Course as part of Summer and Winter University where goal is that students come up and develop their own exercise games for Virtual Reality. The course is focusing on topics such as:
- Introduction to programming for Virtual Reality with Unity
- Understanding benefits and limitations of VR environments
- Workshop in designing, prototyping, and developing for one small Exergame in VR
- Perform a usability test and use the gathered result during the development
More on: https://www.tu-berlin.de/menue/summer_university/summer_university_term_3/virtual_reality_exercise_gaming/ 
|Author||Greinacher, Robert and Kojic, Tanja and Meier, Luis and Gulaganjihalli Parameshappa, Rudresha and Möller, Sebastian and Voigt-Antons, Jan-Niklas|
|Title of Book||2020 Twelfth International Conference on Quality of Multimedia Experience (QoMEX)|
|Address||Piscataway, NJ, USA|
|Abstract||Combining interconnected wearables provides fascinating opportunities like augmenting exergaming with virtual coaches, feedback on the execution of sports activities, or how to improve on them. Breathing rhythm is a particularly interesting physiological dimension since it is easy and unobtrusive to measure and gained data provide valuable insights regarding the correct execution of movements, especially when analyzed together with additional movement data in real-time. In this work, we focus on indoor rowing since it is a popular sport that's often done alone without extensive instructions. We compare a visual breathing indication with haptic guidance in order for athletes to maintain a correct, efficient, and healthy breathing-movement-synchronicity (BMS) while working out. Also, user experience and acceptance of the different modalities were measured. The results show a positive and statistically significant impact of purely verbal instructions and purely tactile feedback on BMS and no significant impact of visual feedback. Interestingly, the subjective ratings indicate a strong preference for the visual modality and even an aversion for the haptic feedback, although objectively the performance benefited most from using the latter|

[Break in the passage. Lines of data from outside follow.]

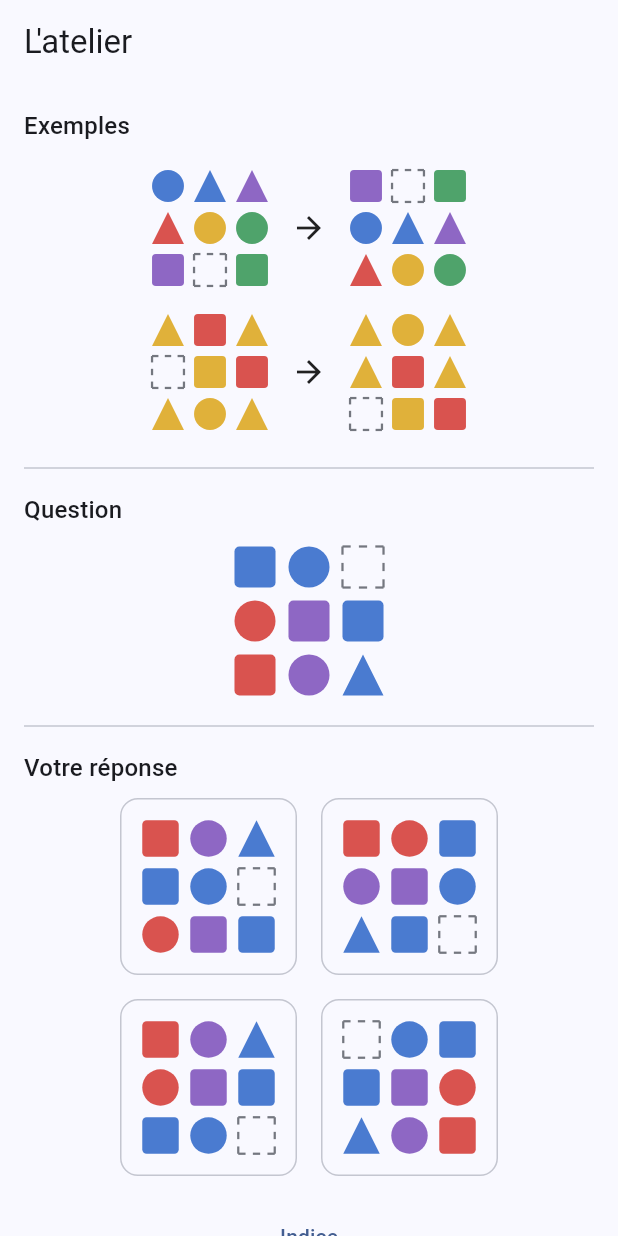
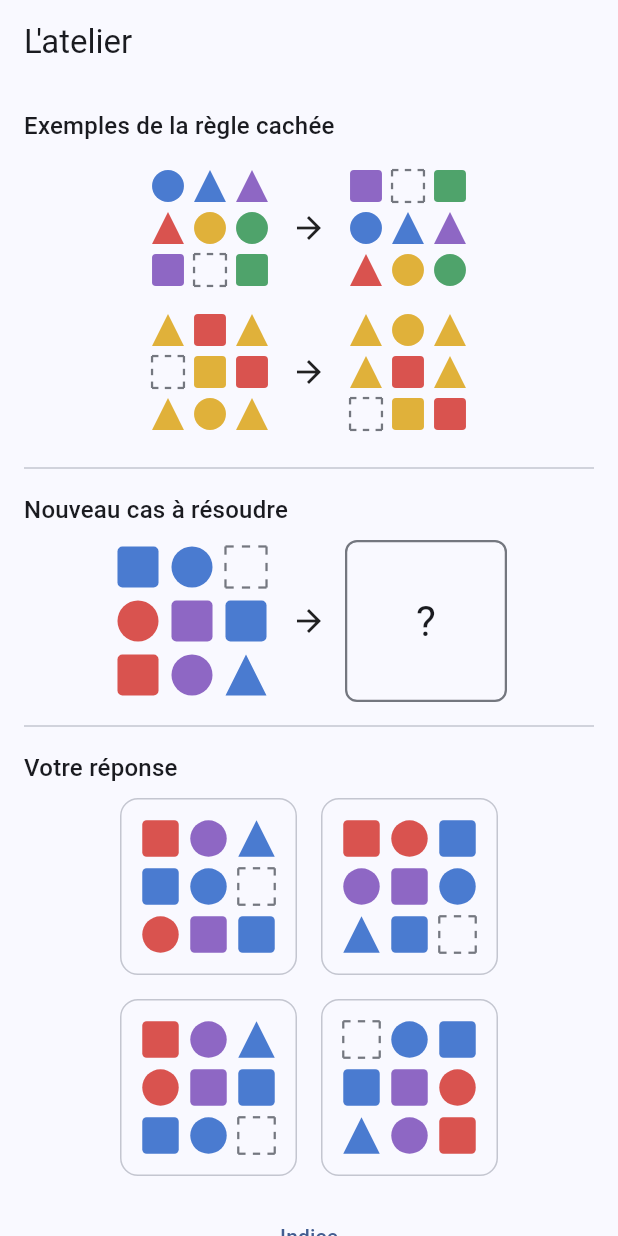
Before and after one commit to mart2010/cognitiv, a Flutter app: the screen it shows after launch, on a phone screen of 412 x 824 dp. Run offline on Flutter 3.47's test engine with Material 3 defaults, Android fonts, the phone set to English and light mode, and no system bars.

Commit message:
Clarifier les libellés de L'atelier et noter un risque pour le mode construction libre
- "Exemples" -> "Exemples de la règle cachée", "Question" ->
  "Nouveau cas à résoudre" : les libellés precedents ne disaient pas
  que ce sont des cas de la meme transformation cachee.
- La Question affiche maintenant la fleche de transformation suivie
  d'une case "?" a la place de la sortie inconnue, comme les
  Exemples ; prepare le terrain pour une eventuelle transformation
  inverse (la case "?" serait alors a gauche).
- docs/PLAN.md : note le risque repere en testant sur le Pixel 8a
  (cases vides Actives et Fixes melangees dans une meme Enigme de
  Gravite) a trancher avant le mode construction libre.

Co-Authored-By: Claude Sonnet 5 <noreply@anthropic.com>

```diff
--- a/app/lib/workshop/puzzle_view.dart
+++ b/app/lib/workshop/puzzle_view.dart
@@ -48,7 +48,7 @@ class _PuzzleViewState extends State<PuzzleView> {
     return ListView(
       padding: const EdgeInsets.all(16),
       children: [
-        Text('Exemples', style: theme.textTheme.titleMedium),
+        Text('Exemples de la règle cachée', style: theme.textTheme.titleMedium),
         const SizedBox(height: 8),
         for (final example in puzzle.examples)
           Padding(
@@ -63,9 +63,18 @@ class _PuzzleViewState extends State<PuzzleView> {
             ),
           ),
         const Divider(height: 32),
-        Text('Question', style: theme.textTheme.titleMedium),
+        Text('Nouveau cas à résoudre', style: theme.textTheme.titleMedium),
         const SizedBox(height: 8),
-        Center(child: MatrixView(matrix: puzzle.question, cellSize: 36)),
+        Center(
+          child: Row(
+            mainAxisSize: MainAxisSize.min,
+            children: [
+              MatrixView(matrix: puzzle.question, cellSize: 36),
+              const Padding(padding: EdgeInsets.symmetric(horizontal: 12), child: Icon(Icons.arrow_forward)),
+              _unknownAnswerPlaceholder(context, puzzle.question, 36),
+            ],
+          ),
+        ),
         const Divider(height: 32),
         Text('Votre réponse', style: theme.textTheme.titleMedium),
         const SizedBox(height: 8),
@@ -98,6 +107,23 @@ class _PuzzleViewState extends State<PuzzleView> {
     );
   }
 
+  /// Case inconnue à droite de la flèche, à la place de la sortie attendue.
+  /// Dimensionnée sur la Question (pas sur la vraie réponse) pour ne jamais
+  /// trahir un changement de dimensions avant que les choix ne soient regardés.
+  Widget _unknownAnswerPlaceholder(BuildContext context, workshop.Matrix sizeLike, double cellSize) {
+    final outline = Theme.of(context).colorScheme.outline;
+    return Container(
+      width: sizeLike.columnCount * cellSize,
+      height: sizeLike.rowCount * cellSize,
+      alignment: Alignment.center,
+      decoration: BoxDecoration(
+        border: Border.all(color: outline, width: 1.5),
+        borderRadius: BorderRadius.circular(8),
+      ),
+      child: Text('?', style: Theme.of(context).textTheme.headlineMedium),
+    );
+  }
+
   Widget _choiceTile(BuildContext context, int index) {
     final scheme = Theme.of(context).colorScheme;
     final isChosen = _chosenIndex == index;
```
Also changed, not shown: 1 other file.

|Time frame:||04/2016 -
|QULab contact person:||Tanja
Kojic, Jan-Niklas Voigt-Antons